Records provided ->
* * *
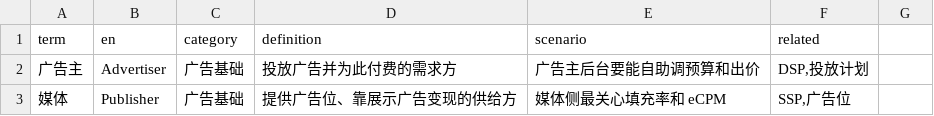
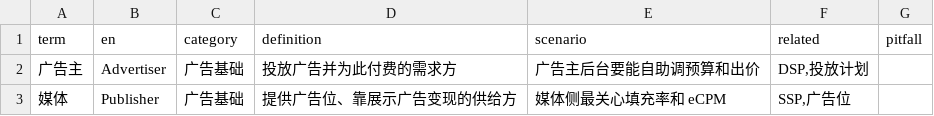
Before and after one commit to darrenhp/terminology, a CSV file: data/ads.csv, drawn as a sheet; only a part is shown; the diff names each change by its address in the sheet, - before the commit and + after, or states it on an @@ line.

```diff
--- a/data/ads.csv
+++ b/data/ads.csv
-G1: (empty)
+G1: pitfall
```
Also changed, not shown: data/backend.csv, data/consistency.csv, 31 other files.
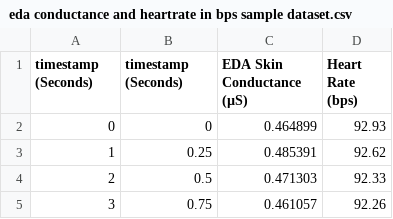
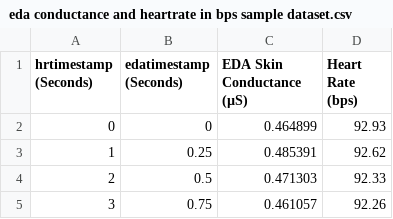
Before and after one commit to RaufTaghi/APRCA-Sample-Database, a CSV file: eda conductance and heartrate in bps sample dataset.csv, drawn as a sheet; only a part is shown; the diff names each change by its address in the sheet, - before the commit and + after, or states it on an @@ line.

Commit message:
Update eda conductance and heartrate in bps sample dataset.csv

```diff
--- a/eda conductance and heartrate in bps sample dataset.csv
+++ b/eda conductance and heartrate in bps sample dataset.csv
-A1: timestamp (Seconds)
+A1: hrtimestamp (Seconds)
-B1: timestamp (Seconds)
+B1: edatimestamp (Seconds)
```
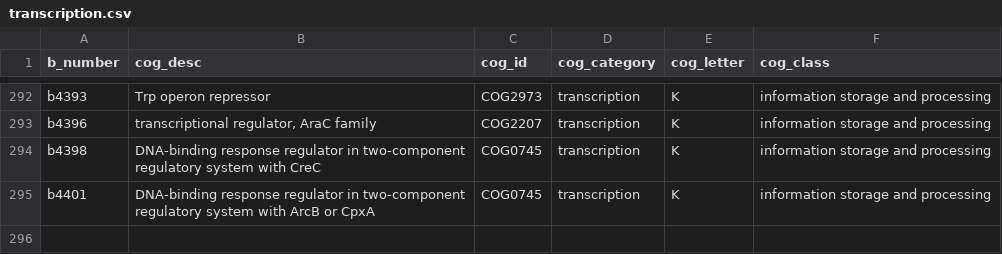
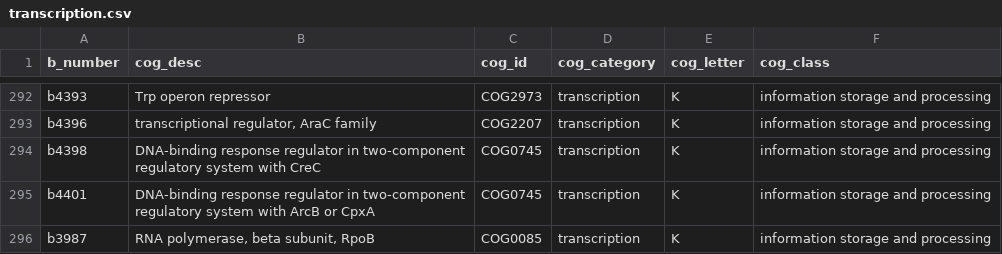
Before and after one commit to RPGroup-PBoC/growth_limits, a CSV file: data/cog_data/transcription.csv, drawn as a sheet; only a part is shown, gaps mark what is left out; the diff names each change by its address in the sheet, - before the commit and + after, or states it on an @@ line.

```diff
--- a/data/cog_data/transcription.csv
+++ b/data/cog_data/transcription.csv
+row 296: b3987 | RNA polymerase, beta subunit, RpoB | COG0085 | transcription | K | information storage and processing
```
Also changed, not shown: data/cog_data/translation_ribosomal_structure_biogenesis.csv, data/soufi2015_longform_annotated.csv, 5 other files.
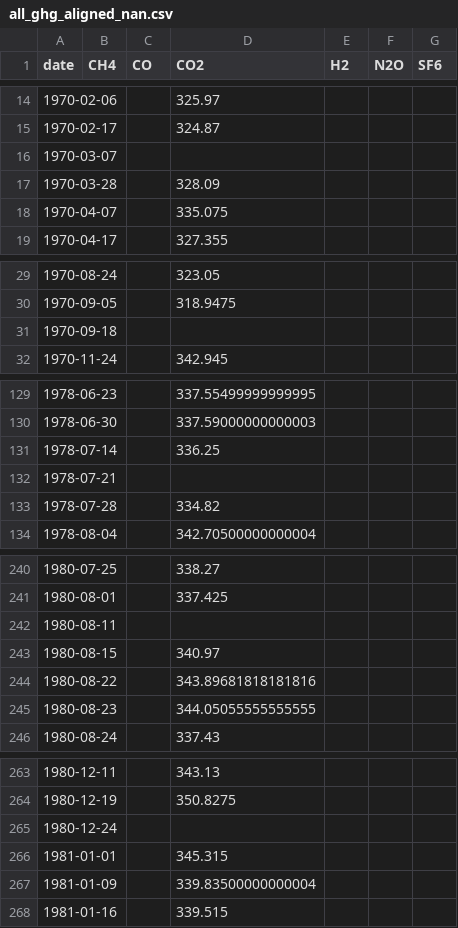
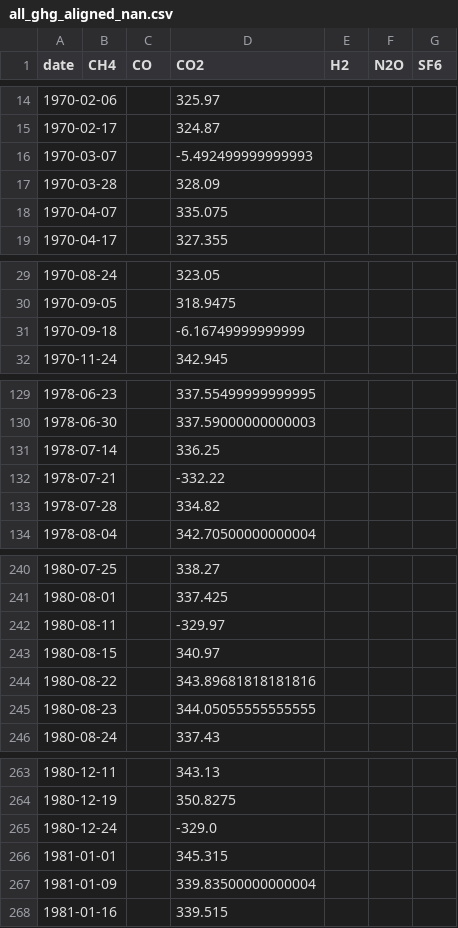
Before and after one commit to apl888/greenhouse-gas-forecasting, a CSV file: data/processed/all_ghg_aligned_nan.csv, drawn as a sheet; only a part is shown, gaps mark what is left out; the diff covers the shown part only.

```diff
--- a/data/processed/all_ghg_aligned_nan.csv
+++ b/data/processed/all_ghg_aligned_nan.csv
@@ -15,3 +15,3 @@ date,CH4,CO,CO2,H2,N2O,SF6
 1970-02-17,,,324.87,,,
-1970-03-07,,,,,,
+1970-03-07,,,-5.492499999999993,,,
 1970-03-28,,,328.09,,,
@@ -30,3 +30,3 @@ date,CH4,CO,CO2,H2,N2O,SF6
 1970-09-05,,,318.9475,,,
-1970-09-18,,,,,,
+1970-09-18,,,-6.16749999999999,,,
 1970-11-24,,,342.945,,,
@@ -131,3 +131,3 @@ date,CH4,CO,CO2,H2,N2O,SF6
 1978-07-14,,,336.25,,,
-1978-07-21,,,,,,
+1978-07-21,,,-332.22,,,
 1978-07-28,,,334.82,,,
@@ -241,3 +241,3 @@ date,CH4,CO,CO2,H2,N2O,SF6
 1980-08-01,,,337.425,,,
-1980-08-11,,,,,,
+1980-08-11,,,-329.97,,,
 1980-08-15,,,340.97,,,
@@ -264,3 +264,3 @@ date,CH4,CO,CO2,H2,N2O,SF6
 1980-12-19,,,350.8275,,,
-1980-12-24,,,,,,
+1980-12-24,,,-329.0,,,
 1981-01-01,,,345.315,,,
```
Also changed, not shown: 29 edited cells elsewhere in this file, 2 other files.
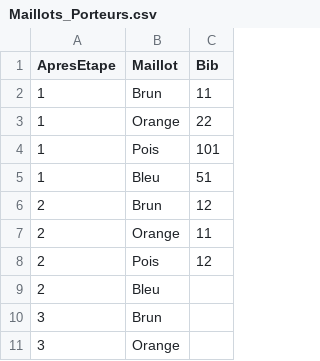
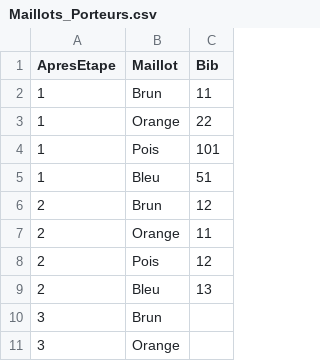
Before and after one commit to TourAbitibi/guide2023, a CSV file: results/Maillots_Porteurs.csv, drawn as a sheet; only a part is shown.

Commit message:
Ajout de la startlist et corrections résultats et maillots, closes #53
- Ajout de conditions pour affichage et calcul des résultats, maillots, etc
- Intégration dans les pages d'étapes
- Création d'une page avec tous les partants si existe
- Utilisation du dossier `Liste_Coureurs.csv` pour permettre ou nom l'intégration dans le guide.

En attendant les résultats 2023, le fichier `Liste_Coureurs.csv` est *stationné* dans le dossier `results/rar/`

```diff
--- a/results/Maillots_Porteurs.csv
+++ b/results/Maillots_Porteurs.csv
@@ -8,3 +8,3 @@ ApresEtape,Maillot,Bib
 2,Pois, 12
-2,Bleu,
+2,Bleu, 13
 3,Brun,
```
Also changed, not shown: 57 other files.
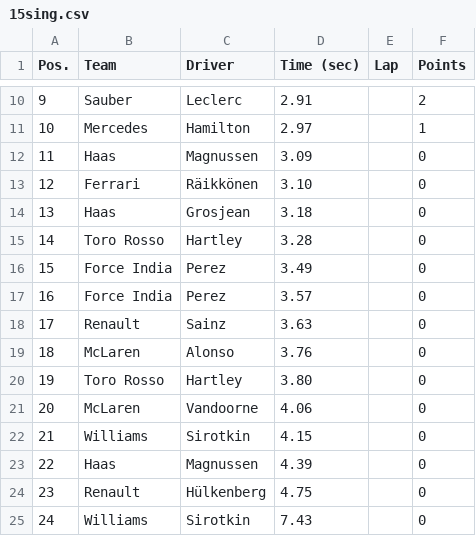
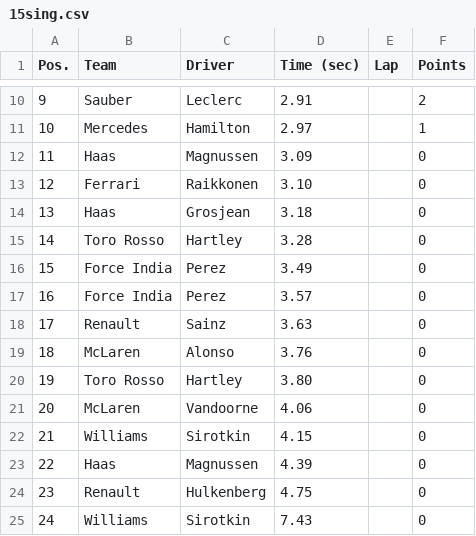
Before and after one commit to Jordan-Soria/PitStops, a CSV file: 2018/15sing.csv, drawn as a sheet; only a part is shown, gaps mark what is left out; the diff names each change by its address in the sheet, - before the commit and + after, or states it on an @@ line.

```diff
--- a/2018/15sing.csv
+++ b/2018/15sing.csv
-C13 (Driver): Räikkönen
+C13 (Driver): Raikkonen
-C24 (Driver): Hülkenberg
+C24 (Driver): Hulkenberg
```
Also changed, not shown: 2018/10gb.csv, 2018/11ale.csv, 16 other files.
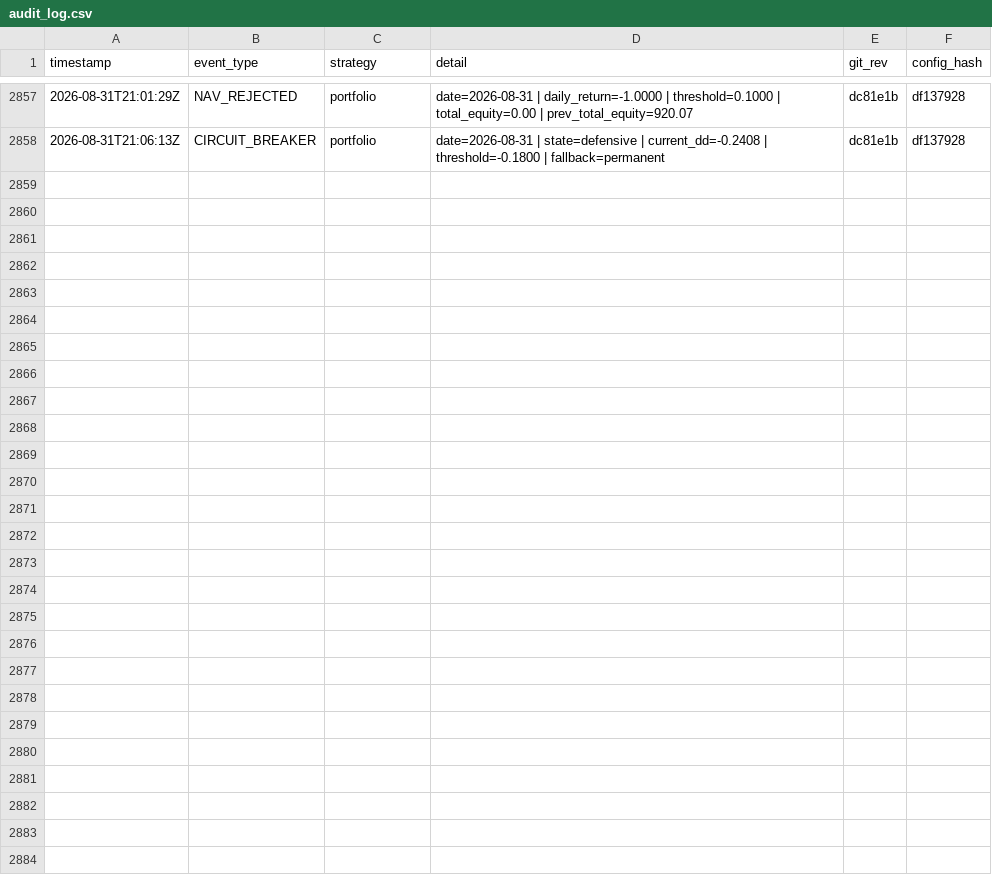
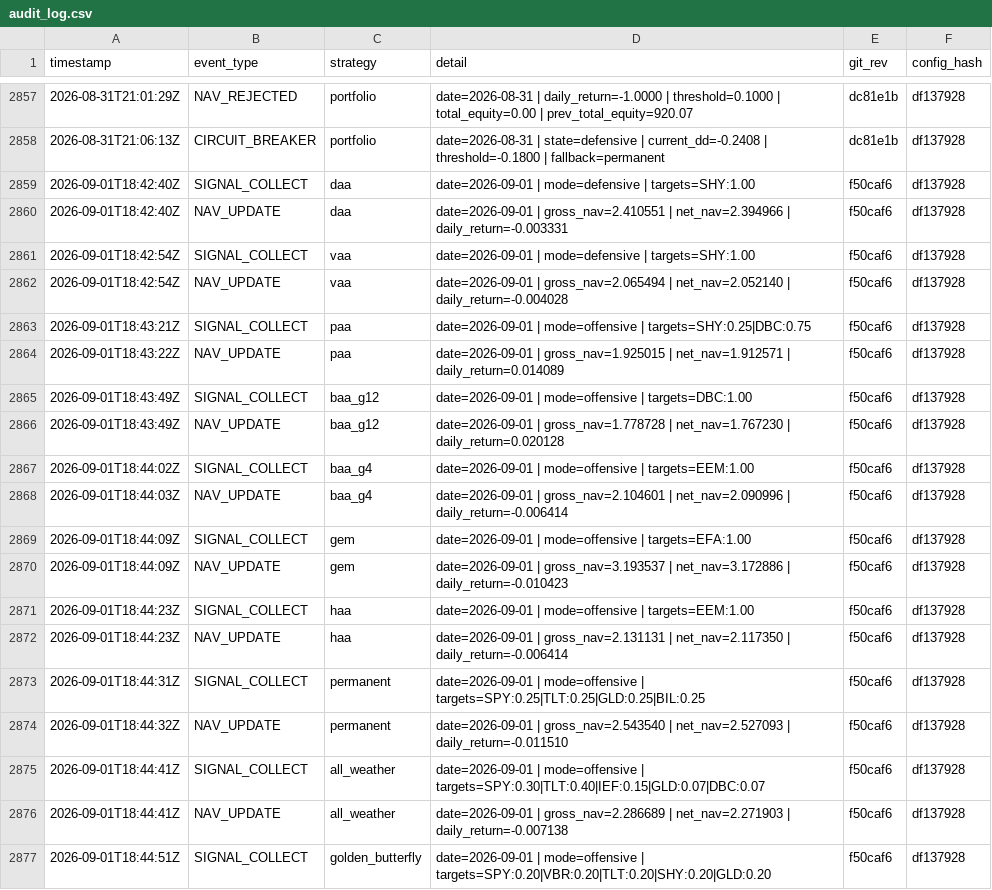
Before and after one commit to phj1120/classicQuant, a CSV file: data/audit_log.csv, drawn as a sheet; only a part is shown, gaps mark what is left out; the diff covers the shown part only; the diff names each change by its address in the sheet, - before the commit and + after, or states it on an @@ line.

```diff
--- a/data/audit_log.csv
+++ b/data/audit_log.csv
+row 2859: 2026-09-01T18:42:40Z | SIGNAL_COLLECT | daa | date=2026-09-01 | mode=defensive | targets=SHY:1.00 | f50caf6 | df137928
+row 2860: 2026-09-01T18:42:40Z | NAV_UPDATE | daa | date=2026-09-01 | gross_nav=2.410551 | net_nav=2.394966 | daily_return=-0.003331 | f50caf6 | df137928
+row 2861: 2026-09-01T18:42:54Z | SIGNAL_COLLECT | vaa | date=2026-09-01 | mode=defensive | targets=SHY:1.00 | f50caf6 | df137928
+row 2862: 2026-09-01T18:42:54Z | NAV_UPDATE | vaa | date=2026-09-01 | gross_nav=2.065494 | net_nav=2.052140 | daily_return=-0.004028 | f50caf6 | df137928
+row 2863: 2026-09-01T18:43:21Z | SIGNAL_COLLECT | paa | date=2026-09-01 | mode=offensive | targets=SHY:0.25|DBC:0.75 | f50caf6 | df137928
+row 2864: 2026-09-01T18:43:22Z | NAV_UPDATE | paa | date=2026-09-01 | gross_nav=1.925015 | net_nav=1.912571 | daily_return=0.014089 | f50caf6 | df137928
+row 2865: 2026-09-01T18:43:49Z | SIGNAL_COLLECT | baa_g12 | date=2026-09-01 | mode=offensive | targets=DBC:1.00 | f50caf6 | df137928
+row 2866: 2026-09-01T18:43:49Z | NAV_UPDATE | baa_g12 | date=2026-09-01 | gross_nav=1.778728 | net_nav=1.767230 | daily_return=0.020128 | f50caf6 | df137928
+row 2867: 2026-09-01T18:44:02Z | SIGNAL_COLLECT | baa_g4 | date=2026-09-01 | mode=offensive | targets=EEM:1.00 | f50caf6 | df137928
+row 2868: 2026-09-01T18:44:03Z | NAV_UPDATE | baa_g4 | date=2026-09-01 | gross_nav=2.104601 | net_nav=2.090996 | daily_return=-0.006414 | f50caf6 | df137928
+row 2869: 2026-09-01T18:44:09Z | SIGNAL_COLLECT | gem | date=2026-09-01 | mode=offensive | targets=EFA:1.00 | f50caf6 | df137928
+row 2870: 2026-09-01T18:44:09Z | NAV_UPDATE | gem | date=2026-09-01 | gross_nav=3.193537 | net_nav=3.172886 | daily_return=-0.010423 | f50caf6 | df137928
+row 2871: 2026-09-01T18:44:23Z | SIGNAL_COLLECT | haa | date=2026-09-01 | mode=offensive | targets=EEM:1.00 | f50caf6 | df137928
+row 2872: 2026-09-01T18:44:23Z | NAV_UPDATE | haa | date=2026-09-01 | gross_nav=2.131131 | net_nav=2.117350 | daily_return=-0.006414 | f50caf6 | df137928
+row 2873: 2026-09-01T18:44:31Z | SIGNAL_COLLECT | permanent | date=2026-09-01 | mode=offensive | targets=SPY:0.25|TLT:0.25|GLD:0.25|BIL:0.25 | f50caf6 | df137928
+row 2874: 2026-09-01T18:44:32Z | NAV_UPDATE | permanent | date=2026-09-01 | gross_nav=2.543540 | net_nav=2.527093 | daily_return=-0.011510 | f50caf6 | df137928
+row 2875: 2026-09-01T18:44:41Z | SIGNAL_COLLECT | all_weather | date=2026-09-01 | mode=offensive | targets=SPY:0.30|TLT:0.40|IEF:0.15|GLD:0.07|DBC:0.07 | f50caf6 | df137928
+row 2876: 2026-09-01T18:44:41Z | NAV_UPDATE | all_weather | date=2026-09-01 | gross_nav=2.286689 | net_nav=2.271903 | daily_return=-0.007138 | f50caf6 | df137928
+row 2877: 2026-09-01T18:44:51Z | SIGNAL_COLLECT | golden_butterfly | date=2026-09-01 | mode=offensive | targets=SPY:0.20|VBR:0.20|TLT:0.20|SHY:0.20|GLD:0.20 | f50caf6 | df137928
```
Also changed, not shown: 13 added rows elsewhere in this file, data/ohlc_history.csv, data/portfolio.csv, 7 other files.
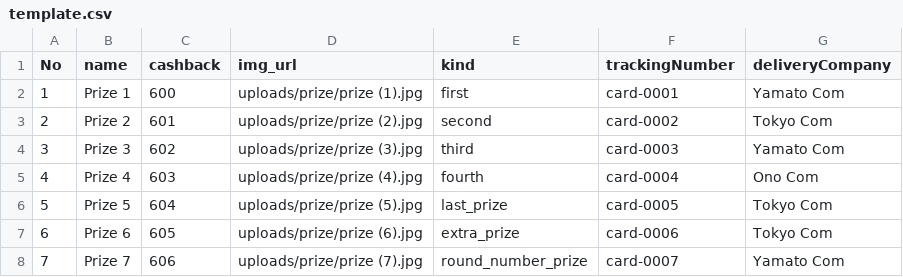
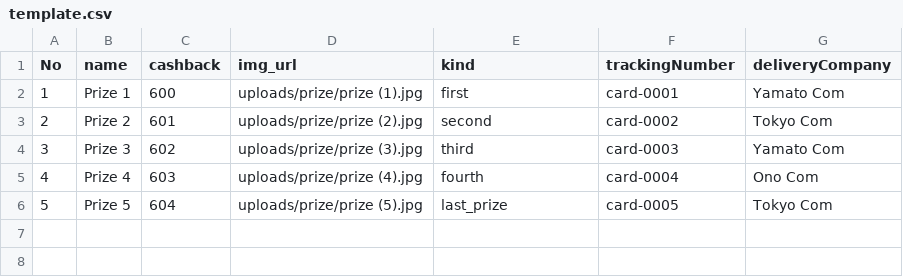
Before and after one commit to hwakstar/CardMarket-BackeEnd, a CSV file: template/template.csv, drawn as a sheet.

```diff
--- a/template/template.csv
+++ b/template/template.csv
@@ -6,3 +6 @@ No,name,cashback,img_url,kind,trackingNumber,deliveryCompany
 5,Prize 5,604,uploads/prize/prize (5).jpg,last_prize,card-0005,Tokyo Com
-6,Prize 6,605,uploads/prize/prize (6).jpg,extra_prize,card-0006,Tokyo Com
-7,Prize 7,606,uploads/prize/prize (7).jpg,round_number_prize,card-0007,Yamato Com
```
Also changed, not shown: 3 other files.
* * *
Each line in the listing above that contains "dataset" should be copied.

Your solution ->
Before and after one commit to RaufTaghi/APRCA-Sample-Database, a CSV file: eda conductance and heartrate in bps sample dataset.csv, drawn as a sheet; only a part is shown; the diff names each change by its address in the sheet, - before the commit and + after, or states it on an @@ line.
Update eda conductance and heartrate in bps sample dataset.csv
--- a/eda conductance and heartrate in bps sample dataset.csv
+++ b/eda conductance and heartrate in bps sample dataset.csv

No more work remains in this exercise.